I have a lot to say, but how can I organize my thoughts?
Having a lot to write about a topic can be almost as frustrating as not knowing what to say. In both cases, you’re trying to figure out what pieces of information belong and how they fit together. Strategies for figuring out what to include are similar to those involved in brainstorming and generating ideas.
It’s important to begin the process (of composing) early—this leaves time for reading. Not only does reading help us think about a topic, but it can help you decide what is important to include in your outline, and finally, your draft.
Writing your ideas down
Sometimes the best way to get organized is to be able to stand back from your ideas and think about them. Once you understand the assignment and have done enough research, you can create a list, or a web, or a freewrite, of ideas. Having all the pieces in front of you can help you decide what to do with them. You can do this on paper or even with index cards so you can move things around more easily.

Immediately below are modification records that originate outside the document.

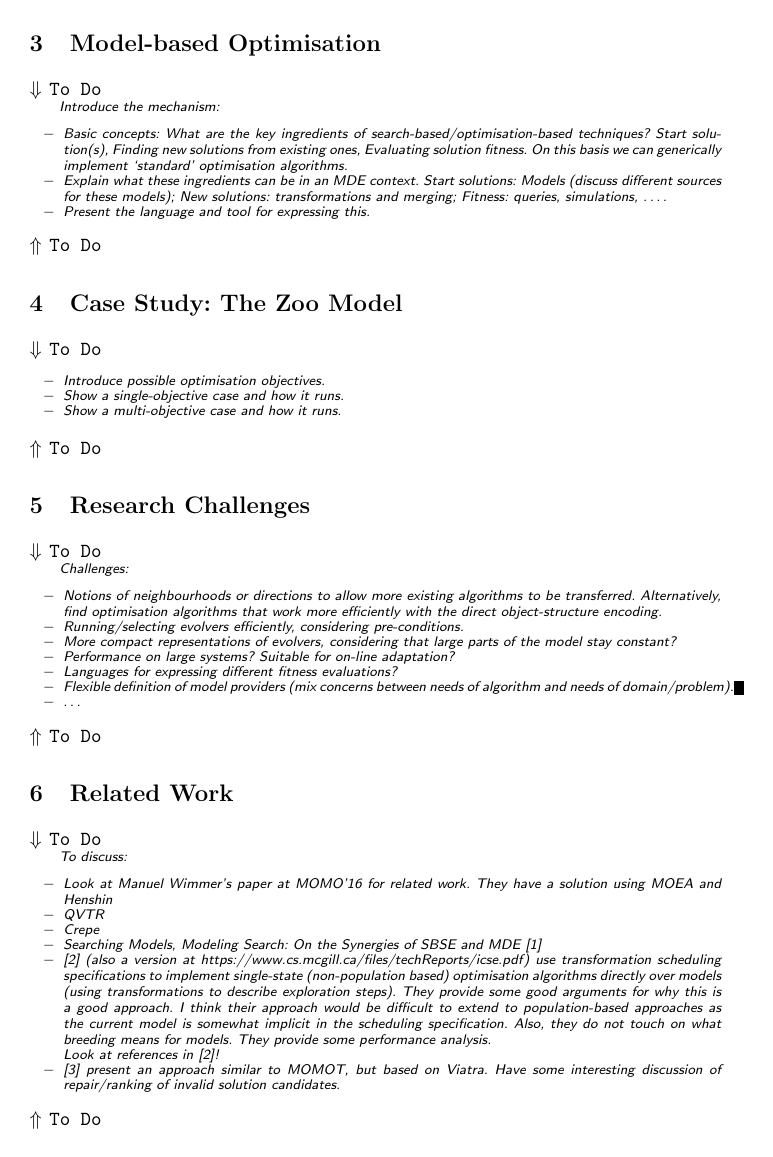
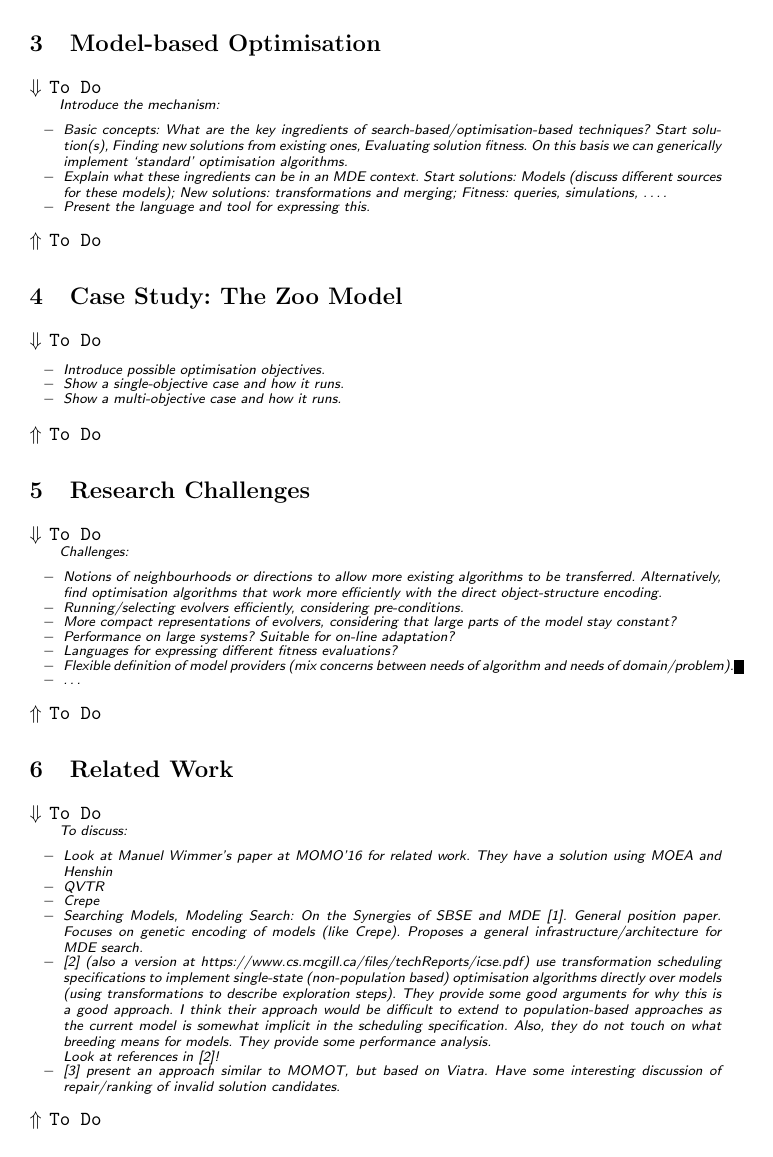
Before and after one commit to mde-optimiser/mde_optimiser_legacy, a LaTeX thesis (papers/melo2016/melo2016.tex, which reads papers/melo2016/related_work.tex): page 2 of 3. Compiled offline with pdfLaTeX.

Commit message:
Some more comments on related work.

```diff
--- a/papers/melo2016/related_work.tex
+++ b/papers/melo2016/related_work.tex
@@ -6,7 +6,8 @@
 		\item Look at Manuel Wimmer's paper at MOMO'16 for related work. They have a solution using MOEA and Henshin
 		\item QVTR
 		\item Crepe
-		\item Searching Models, Modeling Search: On the Synergies of SBSE and MDE \cite{Kessentini+13}
+		\item Searching Models, Modeling Search: On the Synergies of SBSE and MDE \cite{Kessentini+13}. General position paper. Focuses on genetic encoding of models
+		      (like Crepe). Proposes a general infrastructure/architecture for MDE search.
 		\item \cite{Denil+14} (also a version at https://www.cs.mcgill.ca/files/techReports/icse.pdf) use transformation scheduling specifications to implement
 		      single-state (non-population based) optimisation algorithms directly over models
 		      (using transformations to describe exploration steps). They provide some good arguments for why this is a good approach. I think their approach would be
```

Making your ideas work together
Sort the ideas you do have. Do some of these ideas seem to be making very similar points? Could one be used as a main idea while others might be examples? If you can create categories, ask yourself: in what way might the categories be related? This can help you decide which to talk about first, second, third, and so on. Keep in mind the overall point you want to make, your argument, or your thesis. Are your categories ordered in a way that will allow your content to build and ultimately accomplish your goal in writing? Creating an outline is helpful, even if your outline looks like a detailed (ordered—ordered is key) list.
Be ready to leave out some topics. When we have a lot to say about something we can easily get off track. Writing about pet ownership could include things like what kind of pet one should buy, the best training strategies, how a having a pet could influence your social life. All these things are related, but including them all in one paper would be overwhelming. Select the pieces that fit together best, and save the other points for a different piece of writing.
Revising your ideas
After you’ve finished a draft, be sure to seek feedback. After completing the piece, you might be too close to it to see how your ideas are working together. You might need to rearrange ideas, or even add/cut something, in order to fully develop your piece.
One revision strategy we often use to work on organization is the “reverse outline.” To do this, take your draft and write a brief summary of each paragraph, either in the margins or on a separate page. This is a quick and easy way to see how your draft moves from one idea to the next.
What can the Writing Center do to help?
Writing Center consultants are available to help with any stage of the writing process. We can help you to identify the different points you have in response to a prompt and then sort them out. We can also talk to you about what you think the most important ideas are and how that relates to the other information you are considering including in your writing. Finally, for this kind of concern, we can help you develop an outline to write from, or give you feedback specifically regarding organization.